» Problem to work on
Give the number of lines in the data that contain the word "logging"; no other text is needed.

» Material provided

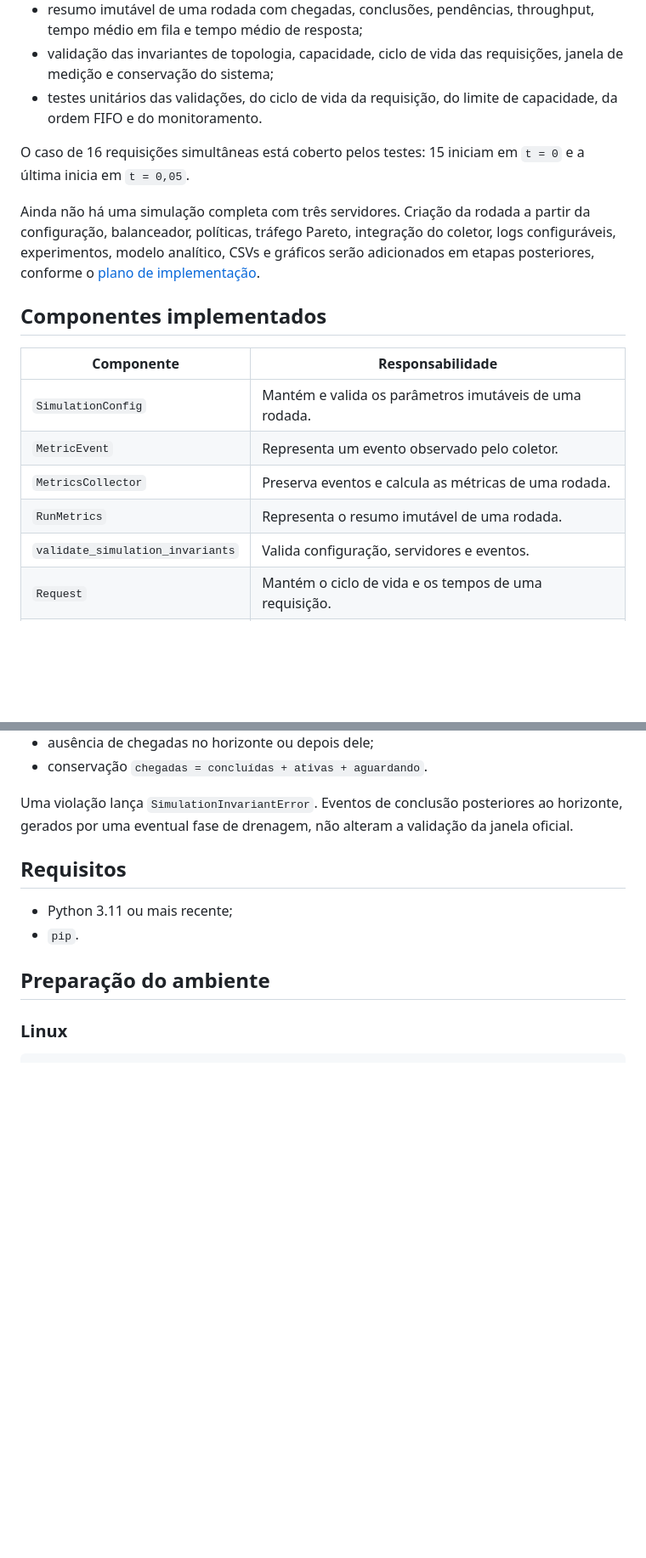
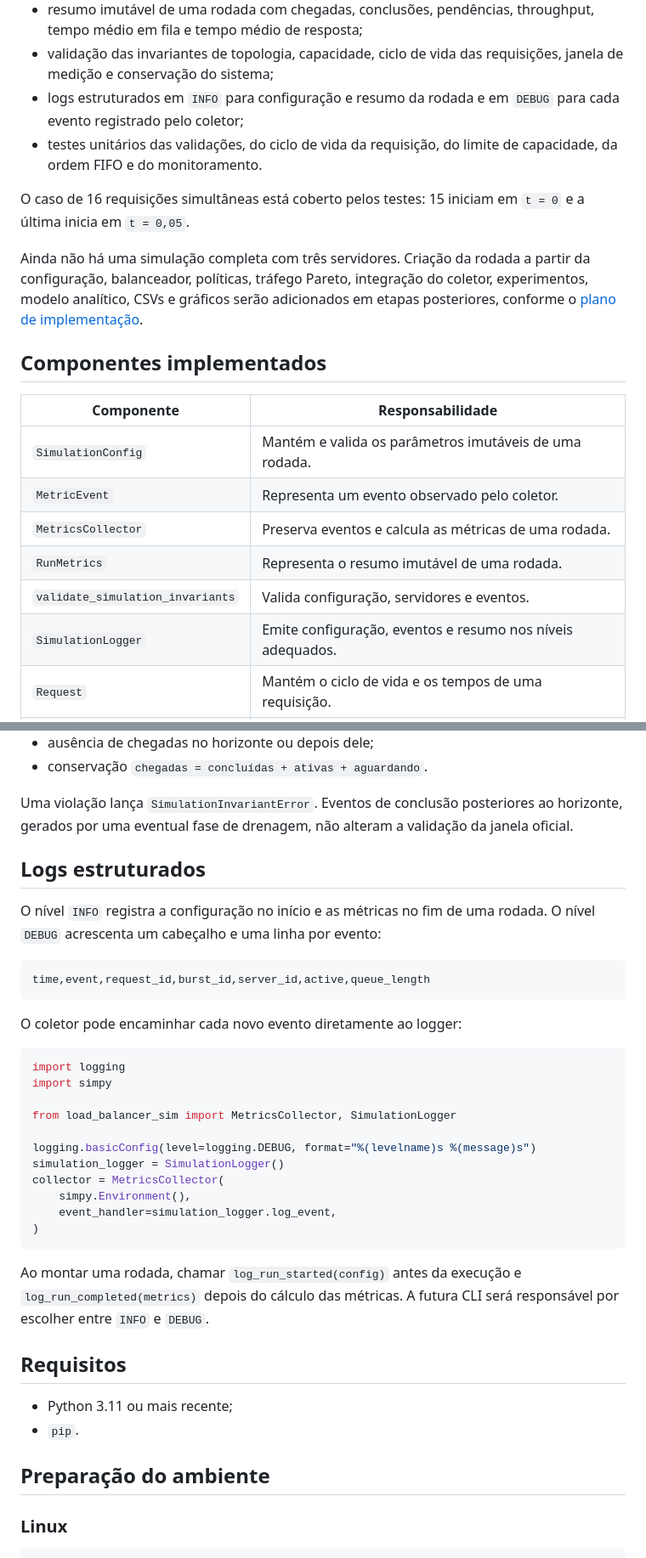
Before and after one commit to guilherme-webster/lab1, a Markdown page: README.MD, 2 parts joined by grey strips. Shown at 85% size. GitHub-like rendering; blank space fills up the shorter version.

Commit message:
documenta logs estruturados

````diff
--- a/README.MD
+++ b/README.MD
@@ -30,6 +30,8 @@ implementados:
   throughput, tempo médio em fila e tempo médio de resposta;
 - validação das invariantes de topologia, capacidade, ciclo de vida das
   requisições, janela de medição e conservação do sistema;
+- logs estruturados em `INFO` para configuração e resumo da rodada e em
+  `DEBUG` para cada evento registrado pelo coletor;
 - testes unitários das validações, do ciclo de vida da requisição, do limite de
   capacidade, da ordem FIFO e do monitoramento.
 
@@ -38,8 +40,8 @@ O caso de 16 requisições simultâneas está coberto pelos testes: 15 iniciam e
 
 Ainda não há uma simulação completa com três servidores. Criação da rodada a
 partir da configuração, balanceador, políticas, tráfego Pareto, integração do
-coletor, logs configuráveis, experimentos, modelo analítico, CSVs e gráficos
-serão adicionados em etapas posteriores, conforme o
+coletor, experimentos, modelo analítico, CSVs e gráficos serão adicionados em
+etapas posteriores, conforme o
 [plano de implementação](PLANO_IMPLEMENTACAO.md).
 
 ## Componentes implementados
@@ -51,6 +53,7 @@ serão adicionados em etapas posteriores, conforme o
 | `MetricsCollector` | Preserva eventos e calcula as métricas de uma rodada. |
 | `RunMetrics` | Representa o resumo imutável de uma rodada. |
 | `validate_simulation_invariants` | Valida configuração, servidores e eventos. |
+| `SimulationLogger` | Emite configuração, eventos e resumo nos níveis adequados. |
 | `Request` | Mantém o ciclo de vida e os tempos de uma requisição. |
 | `Server` | Processa requisições concorrentemente e enfileira o excesso. |
 | `ServerState` | Representa uma fotografia imutável do estado do servidor. |
@@ -89,6 +92,35 @@ Ao final de uma rodada,
 Uma violação lança `SimulationInvariantError`. Eventos de conclusão posteriores
 ao horizonte, gerados por uma eventual fase de drenagem, não alteram a
 validação da janela oficial.
+
+## Logs estruturados
+
+O nível `INFO` registra a configuração no início e as métricas no fim de uma
+rodada. O nível `DEBUG` acrescenta um cabeçalho e uma linha por evento:
+
+```text
+time,event,request_id,burst_id,server_id,active,queue_length
+```
+
+O coletor pode encaminhar cada novo evento diretamente ao logger:
+
+```python
+import logging
+import simpy
+
+from load_balancer_sim import MetricsCollector, SimulationLogger
+
+logging.basicConfig(level=logging.DEBUG, format="%(levelname)s %(message)s")
+simulation_logger = SimulationLogger()
+collector = MetricsCollector(
+    simpy.Environment(),
+    event_handler=simulation_logger.log_event,
+)
+```
+
+Ao montar uma rodada, chamar `log_run_started(config)` antes da execução e
+`log_run_completed(metrics)` depois do cálculo das métricas. A futura CLI será
+responsável por escolher entre `INFO` e `DEBUG`.
 
 ## Requisitos
 
````
Also changed, not shown: other parts of README.MD (+2 -0 lines).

» Exercise result
2